Traditionally, in the United States, computer programs such as APIs have been classified as literary works under the Copyright Act, and are therefore protected from unlawful infringements. However, the so-called “fair use” defense under 17 U.S.C § 107 allows limited and transformative use of copyrighted materials without the explicit permission of the copyright holder. 

The two pending issues to be considered by the Supreme Court are:

  1. Whether or not copyright protection extends to a software interface; and
  2. Whether or not Google’s use of the interface to create a new software program constitutes legitimate fair use. 

According to Professor Mark A. Lemley of Stanford Law School, software copyright law has traditionally favored interoperability, or the ability of computer systems or software to exchange and use information across different platforms. He argues that copyright law on multiple occasions has denied protection of computer programs that “exist only for purposes of interoperability like APIs.” Even if the APIs were copyrightable, experts who adopt an active interpretation of the fair use doctrine argue that the law should recognize the right of third parties to copy them when necessary to make their own products. This is because such use encourages creativity, innovation and the dissemination of knowledge. 

In 2016, Google asserted that the fair use doctrine justifies the reuse of Oracle’s 37 API packages. However, the Federal Circuit rejected Google’s submission on the basis that merely copying and moving programmable materials from one platform to another without alteration does not constitute fair use because it does not hold a transformative purpose. 

Nevertheless, it is interesting to note that in earlier Ninth Circuit cases such as Sega Enterprises Ltd. v Accolade. Inc. for instance, Accolade copying Sega’s entire computer code to operate its video games on Sega’s platform constituted fair use. Similarly, in Sony Computer Entertainment, Inc v. Connectix Corp., creating a Sony game console emulator constituted fair (and transformative) use because it involved creating a new product that was compatible with the old system.

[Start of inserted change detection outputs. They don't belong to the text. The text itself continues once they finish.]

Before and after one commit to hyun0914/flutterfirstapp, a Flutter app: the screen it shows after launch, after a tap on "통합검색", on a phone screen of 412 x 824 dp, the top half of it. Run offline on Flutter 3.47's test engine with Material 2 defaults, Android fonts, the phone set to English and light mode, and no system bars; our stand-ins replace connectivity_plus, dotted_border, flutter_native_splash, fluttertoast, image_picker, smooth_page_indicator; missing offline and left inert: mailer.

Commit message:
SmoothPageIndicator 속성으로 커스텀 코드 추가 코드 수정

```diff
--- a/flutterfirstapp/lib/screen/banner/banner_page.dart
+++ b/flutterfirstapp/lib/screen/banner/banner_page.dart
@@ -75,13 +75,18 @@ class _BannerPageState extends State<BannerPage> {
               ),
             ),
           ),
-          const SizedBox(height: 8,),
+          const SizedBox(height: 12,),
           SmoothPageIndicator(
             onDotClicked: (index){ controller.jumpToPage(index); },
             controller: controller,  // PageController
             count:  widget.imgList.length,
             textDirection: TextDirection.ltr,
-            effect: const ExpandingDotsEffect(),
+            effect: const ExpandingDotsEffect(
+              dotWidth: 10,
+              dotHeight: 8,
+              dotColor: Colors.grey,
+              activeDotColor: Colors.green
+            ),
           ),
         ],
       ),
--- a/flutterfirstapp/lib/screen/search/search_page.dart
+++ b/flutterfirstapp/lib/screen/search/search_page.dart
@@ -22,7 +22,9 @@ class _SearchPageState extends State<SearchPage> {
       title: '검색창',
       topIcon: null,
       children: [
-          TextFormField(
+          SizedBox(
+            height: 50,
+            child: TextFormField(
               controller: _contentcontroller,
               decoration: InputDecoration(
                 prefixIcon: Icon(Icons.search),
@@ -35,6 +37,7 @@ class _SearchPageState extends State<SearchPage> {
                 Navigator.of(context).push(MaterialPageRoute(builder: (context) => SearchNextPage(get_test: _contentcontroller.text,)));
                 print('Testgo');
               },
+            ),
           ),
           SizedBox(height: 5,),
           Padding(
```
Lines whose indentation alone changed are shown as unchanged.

Thus, in closely examining precedent, there seems to be a circuit split in defining the normative fair use defense. Many experts have argued that Google’s fair use defense should have been carefully and even favorably considered by the Federal Circuit. They pointed to the fact that Google only used 37 of the 166 Java API packages to create an entirely new Android OS system, which included more than 15 million lines of code.

In November 2019, Google argued that software interfaces are “methods of operation” and thus not copyrightable. Subsequently, the SCOTUS granted certiorari to Google – this means that the Supreme Court will hear arguments from both sides later this year. 

It will be interesting to see whether or not the SCOTUS determines that the Federal Circuit erred in overturning the jury’s findings in favor of Google’s fair use. Despite the outcome, the Supreme Court’s decision will clarify the uncertainties and test the confines of the fair use defense, which will inevitably be controversial in the age of digital disruption.

UPDATE 4/15/21: On April 5, 2021, The Supreme Court sided in favor of Google finally ruling that their copying of a portion of the Java SE computer program is protected as “fair use” as expressed by Justice Stephen Breyer’s opinion:

The fair-use doctrine permits unauthorized use of copyrighted material in some circumstances, including when the copying “transforms” the original material to create something new.

“Google reimplemented a user interface, taking only what was needed to allow users to put their accrued talents to work in a new and transformative program,” Breyer wrote.

For more on this major Supreme Court case, read this piece from TIME.